[[ EXERCISE DATA open ]]

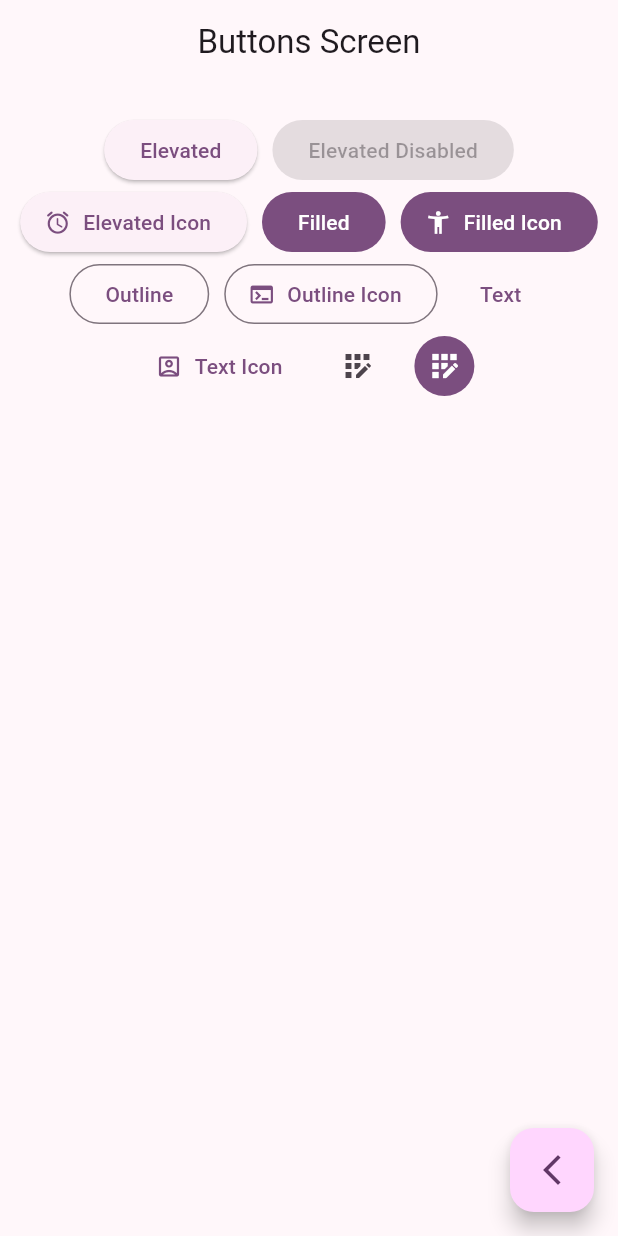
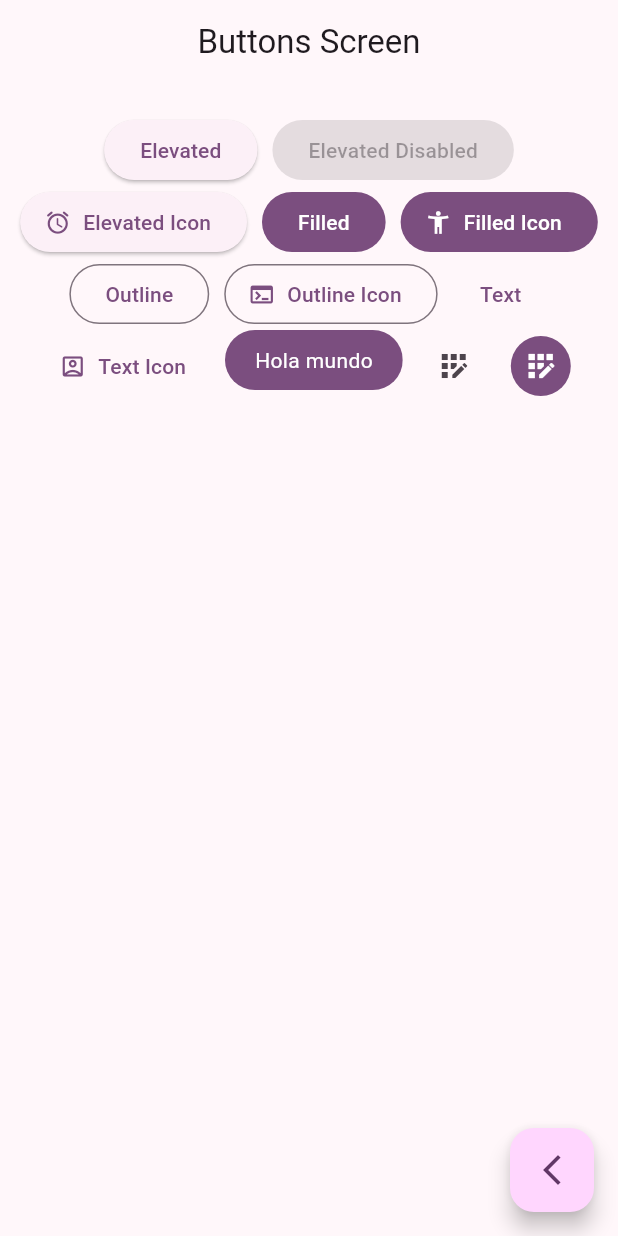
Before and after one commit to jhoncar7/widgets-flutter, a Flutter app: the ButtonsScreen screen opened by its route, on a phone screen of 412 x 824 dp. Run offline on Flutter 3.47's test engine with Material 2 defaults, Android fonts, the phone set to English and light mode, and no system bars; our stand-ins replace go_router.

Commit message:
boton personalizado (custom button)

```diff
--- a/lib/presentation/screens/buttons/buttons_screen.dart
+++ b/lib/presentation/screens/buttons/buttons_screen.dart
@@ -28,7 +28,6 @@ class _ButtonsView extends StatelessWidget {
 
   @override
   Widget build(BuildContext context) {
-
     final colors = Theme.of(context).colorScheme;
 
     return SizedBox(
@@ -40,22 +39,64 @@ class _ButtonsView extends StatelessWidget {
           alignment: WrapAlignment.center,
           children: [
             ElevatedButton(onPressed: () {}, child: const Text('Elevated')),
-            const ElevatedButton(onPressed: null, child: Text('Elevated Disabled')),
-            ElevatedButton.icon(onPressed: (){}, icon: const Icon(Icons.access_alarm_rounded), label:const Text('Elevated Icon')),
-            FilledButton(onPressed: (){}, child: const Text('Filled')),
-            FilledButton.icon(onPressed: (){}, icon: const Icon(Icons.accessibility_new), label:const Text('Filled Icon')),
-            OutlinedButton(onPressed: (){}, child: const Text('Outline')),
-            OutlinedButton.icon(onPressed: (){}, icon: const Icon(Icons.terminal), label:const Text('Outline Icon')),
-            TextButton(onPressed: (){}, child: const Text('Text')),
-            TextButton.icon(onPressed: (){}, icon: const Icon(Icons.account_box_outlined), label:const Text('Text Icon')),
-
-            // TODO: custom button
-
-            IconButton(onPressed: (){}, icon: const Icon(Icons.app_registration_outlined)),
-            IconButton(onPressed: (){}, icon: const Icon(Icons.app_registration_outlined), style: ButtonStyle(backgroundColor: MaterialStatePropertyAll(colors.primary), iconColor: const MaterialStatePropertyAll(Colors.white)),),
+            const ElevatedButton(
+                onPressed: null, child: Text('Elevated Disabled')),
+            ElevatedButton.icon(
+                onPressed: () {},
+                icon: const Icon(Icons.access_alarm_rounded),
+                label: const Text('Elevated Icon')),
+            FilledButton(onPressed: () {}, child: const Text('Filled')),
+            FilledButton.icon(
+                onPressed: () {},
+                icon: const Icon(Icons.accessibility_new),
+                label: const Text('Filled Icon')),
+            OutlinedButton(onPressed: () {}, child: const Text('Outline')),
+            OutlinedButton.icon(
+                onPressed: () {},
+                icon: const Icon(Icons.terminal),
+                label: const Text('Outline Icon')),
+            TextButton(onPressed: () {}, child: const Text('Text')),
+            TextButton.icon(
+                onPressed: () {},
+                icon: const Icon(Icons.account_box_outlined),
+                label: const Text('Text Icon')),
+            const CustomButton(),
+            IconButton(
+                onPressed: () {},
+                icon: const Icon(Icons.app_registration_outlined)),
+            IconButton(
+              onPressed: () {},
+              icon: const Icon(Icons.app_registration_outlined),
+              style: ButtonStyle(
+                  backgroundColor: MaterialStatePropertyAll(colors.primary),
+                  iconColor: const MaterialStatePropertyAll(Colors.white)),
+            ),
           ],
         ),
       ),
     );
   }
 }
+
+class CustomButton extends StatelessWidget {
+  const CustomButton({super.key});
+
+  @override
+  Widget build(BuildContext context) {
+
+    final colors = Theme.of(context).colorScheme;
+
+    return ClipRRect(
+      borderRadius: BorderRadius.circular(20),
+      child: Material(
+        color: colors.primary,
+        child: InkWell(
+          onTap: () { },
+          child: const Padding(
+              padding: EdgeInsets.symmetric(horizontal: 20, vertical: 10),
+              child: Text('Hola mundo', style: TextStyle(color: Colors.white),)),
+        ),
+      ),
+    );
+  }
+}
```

[[ EXERCISE DATA closed ]]

* **EXERCISE**
With the string "OutlinedButton" as the key, filter the data above and show the lines that match.

* **EXERCISE RESPONSE**
-            OutlinedButton(onPressed: (){}, child: const Text('Outline')),
-            OutlinedButton.icon(onPressed: (){}, icon: const Icon(Icons.terminal), label:const Text('Outline Icon')),
+            OutlinedButton(onPressed: () {}, child: const Text('Outline')),
+            OutlinedButton.icon(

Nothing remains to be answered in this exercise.